§ Requirement:
The lines to find are those in the entries that hold the word "rootView"; copy every one of them.

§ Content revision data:
▬▬▬▬▬▬
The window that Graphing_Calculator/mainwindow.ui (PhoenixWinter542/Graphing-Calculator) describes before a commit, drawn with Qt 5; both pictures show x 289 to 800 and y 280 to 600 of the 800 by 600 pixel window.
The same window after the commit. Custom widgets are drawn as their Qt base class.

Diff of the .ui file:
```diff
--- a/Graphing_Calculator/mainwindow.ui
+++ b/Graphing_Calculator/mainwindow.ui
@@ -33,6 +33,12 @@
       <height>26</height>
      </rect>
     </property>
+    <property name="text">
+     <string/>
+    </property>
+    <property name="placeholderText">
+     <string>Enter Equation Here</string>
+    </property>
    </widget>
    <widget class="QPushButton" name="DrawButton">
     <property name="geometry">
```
▬▬▬▬▬▬
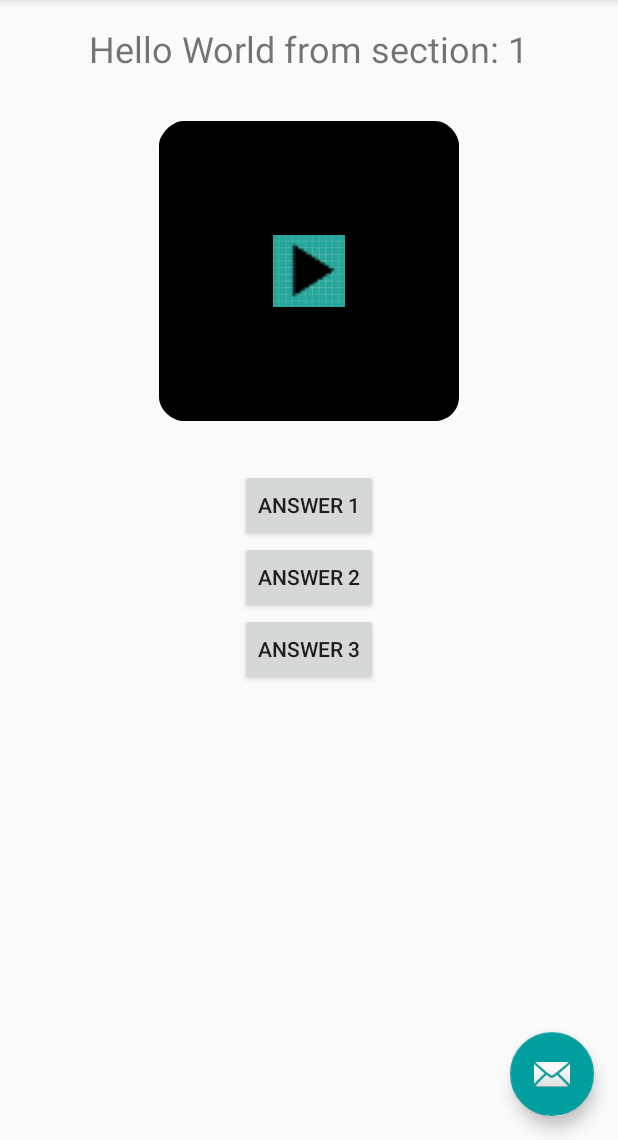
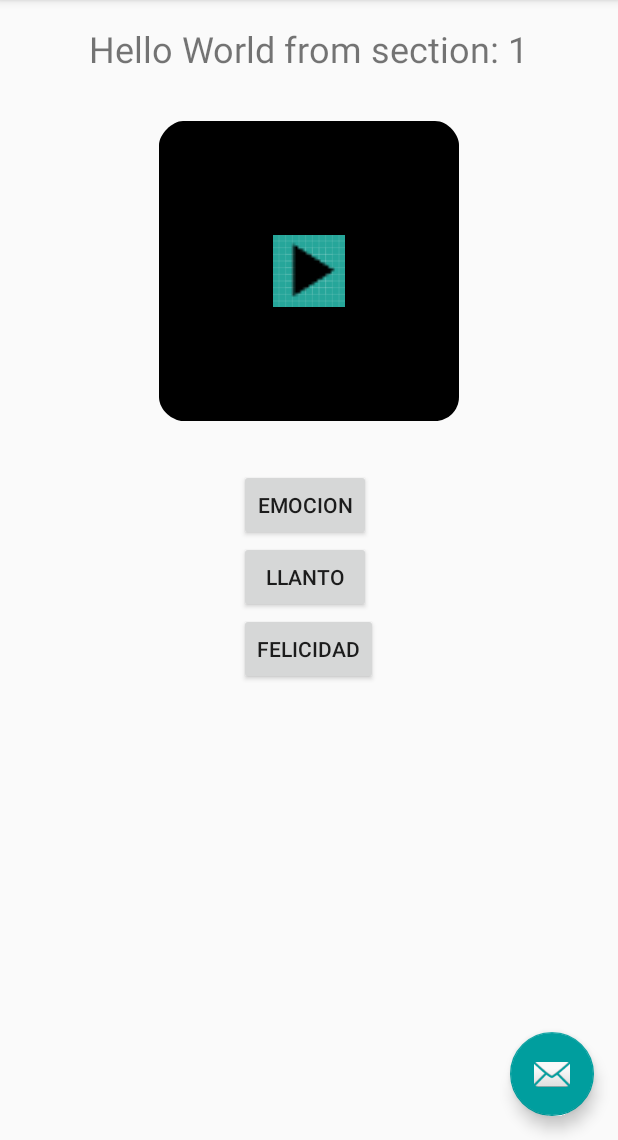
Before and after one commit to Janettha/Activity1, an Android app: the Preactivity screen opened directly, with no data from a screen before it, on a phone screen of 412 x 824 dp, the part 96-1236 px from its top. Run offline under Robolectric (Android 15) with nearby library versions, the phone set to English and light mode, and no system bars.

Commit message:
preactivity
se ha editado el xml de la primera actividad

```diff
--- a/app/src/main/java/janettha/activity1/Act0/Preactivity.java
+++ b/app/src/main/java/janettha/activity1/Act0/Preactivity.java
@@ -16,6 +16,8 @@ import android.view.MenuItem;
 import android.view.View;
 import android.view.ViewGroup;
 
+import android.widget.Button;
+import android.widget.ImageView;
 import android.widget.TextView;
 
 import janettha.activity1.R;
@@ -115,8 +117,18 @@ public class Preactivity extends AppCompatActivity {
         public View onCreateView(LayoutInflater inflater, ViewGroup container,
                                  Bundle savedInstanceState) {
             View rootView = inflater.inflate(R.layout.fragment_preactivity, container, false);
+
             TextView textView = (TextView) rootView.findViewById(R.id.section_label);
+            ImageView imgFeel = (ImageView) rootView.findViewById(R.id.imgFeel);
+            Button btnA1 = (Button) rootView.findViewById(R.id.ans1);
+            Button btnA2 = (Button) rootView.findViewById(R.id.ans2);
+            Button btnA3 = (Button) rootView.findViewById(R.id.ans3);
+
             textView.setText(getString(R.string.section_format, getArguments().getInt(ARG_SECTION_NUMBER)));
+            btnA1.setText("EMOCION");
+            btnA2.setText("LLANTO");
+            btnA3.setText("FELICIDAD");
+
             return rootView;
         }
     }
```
▬▬▬▬▬▬
§ Written reply:
             View rootView = inflater.inflate(R.layout.fragment_preactivity, container, false);
             TextView textView = (TextView) rootView.findViewById(R.id.section_label);
+            ImageView imgFeel = (ImageView) rootView.findViewById(R.id.imgFeel);
+            Button btnA1 = (Button) rootView.findViewById(R.id.ans1);
+            Button btnA2 = (Button) rootView.findViewById(R.id.ans2);
+            Button btnA3 = (Button) rootView.findViewById(R.id.ans3);
             return rootView;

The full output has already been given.